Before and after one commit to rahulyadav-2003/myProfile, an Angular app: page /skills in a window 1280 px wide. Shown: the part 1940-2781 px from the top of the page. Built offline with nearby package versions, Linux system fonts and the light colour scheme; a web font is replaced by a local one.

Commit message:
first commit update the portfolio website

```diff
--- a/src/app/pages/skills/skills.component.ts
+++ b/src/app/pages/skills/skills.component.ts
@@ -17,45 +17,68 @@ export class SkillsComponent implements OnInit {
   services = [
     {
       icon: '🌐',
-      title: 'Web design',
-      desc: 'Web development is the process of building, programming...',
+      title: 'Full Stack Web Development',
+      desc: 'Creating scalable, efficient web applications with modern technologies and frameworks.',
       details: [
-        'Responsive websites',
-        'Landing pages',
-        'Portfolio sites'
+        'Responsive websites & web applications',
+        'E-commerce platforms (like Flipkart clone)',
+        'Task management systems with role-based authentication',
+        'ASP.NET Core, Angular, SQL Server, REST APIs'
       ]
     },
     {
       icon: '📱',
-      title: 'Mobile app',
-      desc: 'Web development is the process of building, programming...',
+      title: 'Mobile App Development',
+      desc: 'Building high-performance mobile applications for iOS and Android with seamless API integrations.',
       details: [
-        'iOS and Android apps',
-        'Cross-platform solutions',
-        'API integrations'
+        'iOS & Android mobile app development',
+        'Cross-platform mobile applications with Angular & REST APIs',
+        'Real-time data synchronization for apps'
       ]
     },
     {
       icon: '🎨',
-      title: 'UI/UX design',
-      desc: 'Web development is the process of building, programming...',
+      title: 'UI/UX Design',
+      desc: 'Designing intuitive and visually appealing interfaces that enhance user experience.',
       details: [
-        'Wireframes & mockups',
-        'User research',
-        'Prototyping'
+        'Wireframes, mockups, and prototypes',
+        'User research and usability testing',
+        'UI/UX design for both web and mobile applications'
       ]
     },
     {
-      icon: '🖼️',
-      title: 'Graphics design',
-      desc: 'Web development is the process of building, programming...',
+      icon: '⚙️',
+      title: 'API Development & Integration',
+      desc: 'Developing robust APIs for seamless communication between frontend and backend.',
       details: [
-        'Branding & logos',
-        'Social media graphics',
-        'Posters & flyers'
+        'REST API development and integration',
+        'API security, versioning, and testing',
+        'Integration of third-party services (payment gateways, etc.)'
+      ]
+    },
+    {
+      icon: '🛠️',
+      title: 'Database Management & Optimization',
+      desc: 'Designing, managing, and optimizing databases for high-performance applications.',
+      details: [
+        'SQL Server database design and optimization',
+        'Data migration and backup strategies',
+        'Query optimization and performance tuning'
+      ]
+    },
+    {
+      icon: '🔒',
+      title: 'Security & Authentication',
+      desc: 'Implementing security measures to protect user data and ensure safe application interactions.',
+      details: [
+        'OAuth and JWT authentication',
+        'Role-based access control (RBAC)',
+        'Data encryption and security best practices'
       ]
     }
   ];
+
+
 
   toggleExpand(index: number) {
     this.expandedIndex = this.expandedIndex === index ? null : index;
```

**Problem details:**
Would you please show every line of the material above that includes the string "seamless"?

**Exercise output:**
+      desc: 'Building high-performance mobile applications for iOS and Android with seamless API integrations.',
+      desc: 'Developing robust APIs for seamless communication between frontend and backend.',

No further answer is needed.